The ATIBT has decided to repeat this sharing. Each week, we'll be tackling one of the topics covered in the various data sheets. The news will be accompanied by a number of freely-available bibliographical references to help you delve deeper into these complex subjects.
This Friday, we're talking about reaction wood.
Reaction wood is a chemical and physical modification of wood cells, enabling them to respond to a major imbalance suffered by the tree (sloping ground, unidirectional wind, etc.). Throughout its growth, the tree adjusts its shape to maintain its verticality. This is due to peripheral tensile stresses that compensate for the tree's growth imbalances.
There are two types of reaction wood. Firstly, there's tension wood, seen in hardwoods, and compression wood, seen in softwoods.
Tension wood :
In hardwoods, reaction wood manifests itself by pulling harder on the upper face of the inclined axis than on the opposite face. This highly stressed, pre-stressed wood is defined as tension wood. At the cell level, there are several modifications, including a reduction in the number of vessels, longer and more cellulosic fibers...
Compression wood :
In softwoods, reaction wood manifests itself by pushing harder on the underside of the tree's inclined axis. This highly compressed, prestressed wood is defined as compression wood. At the cell level, there are several modifications, including shorter cells, thicker walls and more lignification...
Consequences of using reaction wood :
The use of reaction wood is complicated by the fact that drying deformations are much greater than in normal wood. Reaction wood can lead to localized breakage and deformation (warping, bending, etc.), but also to collapse, due to very significant dimensional shrinkage.
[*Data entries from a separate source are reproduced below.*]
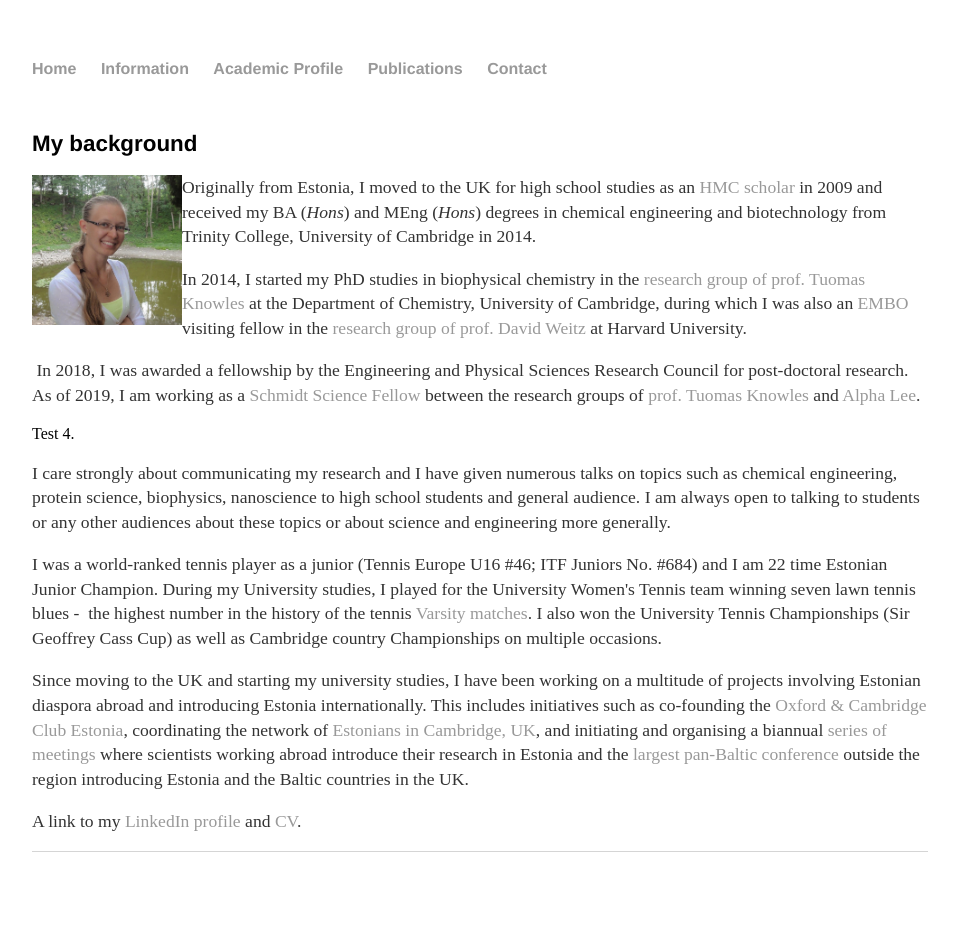
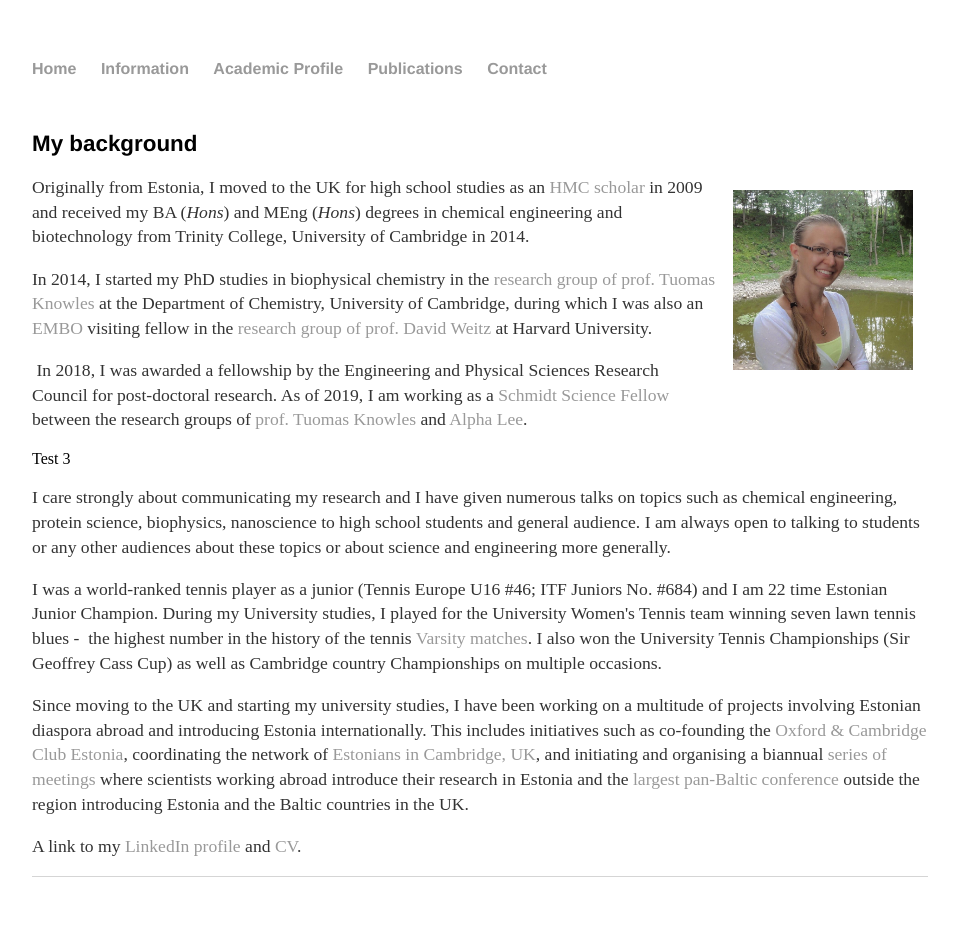
Before and after one commit to kadiliissaar/kadiliissaar.github.io, a Jekyll site: the page built from background/index.html, in a window 1280 px wide. Shown: the whole page, without its empty margins (160-1119 px from the left). Built offline with Jekyll 4.4.1, drawn with Linux system fonts in a browser that asks for light colours; before the commit the page ends 912 px from its top, so only the background shows below that.

Commit message:
Update index.html

```diff
--- a/background/index.html
+++ b/background/index.html
@@ -7,7 +7,7 @@ title: Kadi Liis Saar
 	<h2>My background</h2>
 
 <p>
-<img src="https://github.com/kadiliissaar/kadiliissaar.github.io/raw/master/Photos/Kadi.jpg" alt="Smiley face" style="float:left;width:150px;height:150px;">
+<img src="https://github.com/kadiliissaar/kadiliissaar.github.io/raw/master/Photos/Kadi.jpg" style="float:right;width:180px;height:180px;margin:15px;">
 Originally from Estonia, I moved to the UK for high school studies as an
 <a href="https://www.hmc.org.uk/about-hmc/projects/">HMC scholar</a> in 2009 and received my BA (<i>Hons</i>) and
 MEng (<i>Hons</i>) degrees in chemical engineering and biotechnology from Trinity College, University of Cambridge in 2014.</p>
@@ -22,8 +22,7 @@ research. As of 2019, I am working as a <a href="https://schmidtsciencefellows.o
 research groups of <a href="https://www-knowles.ch.cam.ac.uk/">prof. Tuomas Knowles</a> and
 <a href="https://www.alpha-lee.com/"> Alpha Lee</a>.</p>
 
-
-Test 4.
+Test 3
 
 	<p> I care strongly about communicating my research and I have given numerous talks on topics such as chemical
 engineering, protein science, biophysics, nanoscience to high school students and general audience. I am always open to
```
During peeling, for example, the cells of reaction wood crush under the knives, giving a fluffy surface effect.
The formation of reaction wood is a much more complex mechanism, the fruit of numerous physiological mechanisms linked to internal and external factors.
For more detailed information on this subject, please refer to data sheet number 1, as well as these four bibliographical references on reaction wood and, more generally, on tree growth mechanisms.